“I was on a 10 year plan. You have to have goals. If you say, for example, someday I will go to Ireland, that’s weak. It goes nowhere. Give yourself a practical window and make a plan,” says Mahony who has visited her ancestral Emerald Isle five or six times.

She wanted to take college courses in high school, but her father, like so many practical fathers in those days, insisted that his daughter study shorthand, bookkeeping, and typing. “Four whole years of it. I was so bored,” she says.

When she was 43 and her youngest child was 3, Mahony earned an associate’s degree from the Community College of Rhode Island and became a registered nurse. She worked part-time for 35 years at Kent County Hospital. URI converted those experiences into credits, which shortened the number of courses she had to take.

A decade ago, she attended an Open House at URI’s Alan Shawn Feinstein College of Continuing Education in Providence and found people welcoming and encouraging. “I’m ready,” she said and signed up to take one class a semester.

“I knew that I would earn a baccalaureate. I was always a history buff. Owen focuses on fiction,” she says of her husband of nearly 58 years.

“Math was my Waterloo,” she says. She saved math for her last course and planned to take it twice, figuring she’d probably flunk it the first time. She wisely sought help at the college’s Academic Center. Bill Briden, adjunct math professor, became her tutor and taught the class.
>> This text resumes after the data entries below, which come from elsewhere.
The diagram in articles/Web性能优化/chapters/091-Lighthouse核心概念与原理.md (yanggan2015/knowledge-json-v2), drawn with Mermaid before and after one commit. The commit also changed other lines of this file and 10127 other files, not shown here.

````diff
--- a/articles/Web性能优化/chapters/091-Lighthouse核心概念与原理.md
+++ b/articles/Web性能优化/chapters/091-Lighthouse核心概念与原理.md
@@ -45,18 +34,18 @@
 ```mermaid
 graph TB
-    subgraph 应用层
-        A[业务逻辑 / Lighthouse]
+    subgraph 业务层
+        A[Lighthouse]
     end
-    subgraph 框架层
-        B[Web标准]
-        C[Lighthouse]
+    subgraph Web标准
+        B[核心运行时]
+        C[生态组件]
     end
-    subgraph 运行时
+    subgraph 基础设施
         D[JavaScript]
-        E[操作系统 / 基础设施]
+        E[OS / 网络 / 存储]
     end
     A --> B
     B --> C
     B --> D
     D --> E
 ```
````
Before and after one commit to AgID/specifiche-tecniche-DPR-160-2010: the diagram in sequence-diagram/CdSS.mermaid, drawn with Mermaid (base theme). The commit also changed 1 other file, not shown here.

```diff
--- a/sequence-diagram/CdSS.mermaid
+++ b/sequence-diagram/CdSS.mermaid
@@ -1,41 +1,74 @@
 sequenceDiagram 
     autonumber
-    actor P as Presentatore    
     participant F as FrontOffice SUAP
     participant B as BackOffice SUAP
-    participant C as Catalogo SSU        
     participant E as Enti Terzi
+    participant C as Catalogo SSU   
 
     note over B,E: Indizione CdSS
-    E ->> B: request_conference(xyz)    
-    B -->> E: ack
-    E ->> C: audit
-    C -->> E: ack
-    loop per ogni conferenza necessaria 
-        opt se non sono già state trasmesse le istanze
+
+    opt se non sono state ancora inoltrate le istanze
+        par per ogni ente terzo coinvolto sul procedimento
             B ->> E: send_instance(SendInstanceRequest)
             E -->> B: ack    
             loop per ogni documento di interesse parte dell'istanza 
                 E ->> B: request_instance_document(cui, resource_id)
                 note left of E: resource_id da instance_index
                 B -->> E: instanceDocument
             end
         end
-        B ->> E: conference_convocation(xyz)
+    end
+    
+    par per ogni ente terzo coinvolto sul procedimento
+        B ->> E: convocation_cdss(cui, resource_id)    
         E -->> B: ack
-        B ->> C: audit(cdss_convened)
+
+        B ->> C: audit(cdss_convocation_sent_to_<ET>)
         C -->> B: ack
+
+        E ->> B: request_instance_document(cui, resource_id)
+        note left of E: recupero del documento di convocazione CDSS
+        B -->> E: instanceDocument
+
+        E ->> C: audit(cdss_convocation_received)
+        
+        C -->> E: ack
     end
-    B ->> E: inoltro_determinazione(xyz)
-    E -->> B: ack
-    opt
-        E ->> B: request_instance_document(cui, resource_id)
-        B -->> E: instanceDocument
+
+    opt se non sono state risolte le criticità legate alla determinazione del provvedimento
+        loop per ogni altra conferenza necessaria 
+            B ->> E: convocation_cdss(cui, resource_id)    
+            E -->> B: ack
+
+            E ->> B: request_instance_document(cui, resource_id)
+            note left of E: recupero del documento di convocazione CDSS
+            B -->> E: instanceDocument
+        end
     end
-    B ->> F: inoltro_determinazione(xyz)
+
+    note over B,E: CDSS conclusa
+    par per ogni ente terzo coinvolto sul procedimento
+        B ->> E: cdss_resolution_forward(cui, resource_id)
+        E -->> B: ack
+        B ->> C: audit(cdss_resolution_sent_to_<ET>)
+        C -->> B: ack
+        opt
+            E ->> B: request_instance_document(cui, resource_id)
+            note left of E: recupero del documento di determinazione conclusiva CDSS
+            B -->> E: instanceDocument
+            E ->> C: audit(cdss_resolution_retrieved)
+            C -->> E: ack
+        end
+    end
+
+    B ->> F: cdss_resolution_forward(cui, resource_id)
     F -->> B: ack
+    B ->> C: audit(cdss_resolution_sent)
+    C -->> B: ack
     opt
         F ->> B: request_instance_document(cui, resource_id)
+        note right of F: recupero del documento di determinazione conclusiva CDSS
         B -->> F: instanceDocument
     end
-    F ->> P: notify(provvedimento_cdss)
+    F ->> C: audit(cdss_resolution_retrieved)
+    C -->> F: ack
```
“I told him I was going to be the biggest challenge of his life,” she says. “He was so kind and told me that if I was willing, I could do it. I asked the kids to keep Dr. Briden in their prayers.”

She studied at the Warwick Public Library, away from phones and interruptions. “You have to have silence. Silence is rejuvenating. That’s where you can get your inner strength. I studied for my nursing degree in the cellar. Set my alarm clock for 5 o’clock in the morning. It was just me, the washing machine, and the dryer. I got the kids up at 6.”

Mahony says May is the biggest month of the year for her and Owen. “Graduations, first Communions, Confirmations, recitals, class plays, and awards nights. It’s huge.”

And then there’s her URI graduation. “I have the good fortune of good health,” she says. “And tremendous support from my husband and children.”

She won’t be the first Mahony to graduate from URI. Sons Tim, Mike, and Tom earned degrees from URI in 1979, 1989, and 1994 respectively.

And she has another connection to URI. Her niece, Lisa Harlow, is a professor of psychology. “ I have never known anyone to match the sparkling spirit of my Aunt Teresa,” says Harlow. “Her zest for life and learning is endless and contagious. She is the keeper of great stories and wisdom in our extended family of more than 180 relatives. No day is too long, nor time too short, for Teresa to stop everything for the opportunity of an engaging visit over a hot cup of tea. She is quite remarkable and has a generous knack for making others feel the same way.”

So what’s the history graduate’s next plan? “I’m giving myself 10 years to learn how to play the piano. The children all took lessons, but I never did,” she says with a laugh.

Pictured above

Teresa Mahony

URI Department of Communications & Marketing photo by Michael Salerno Photography.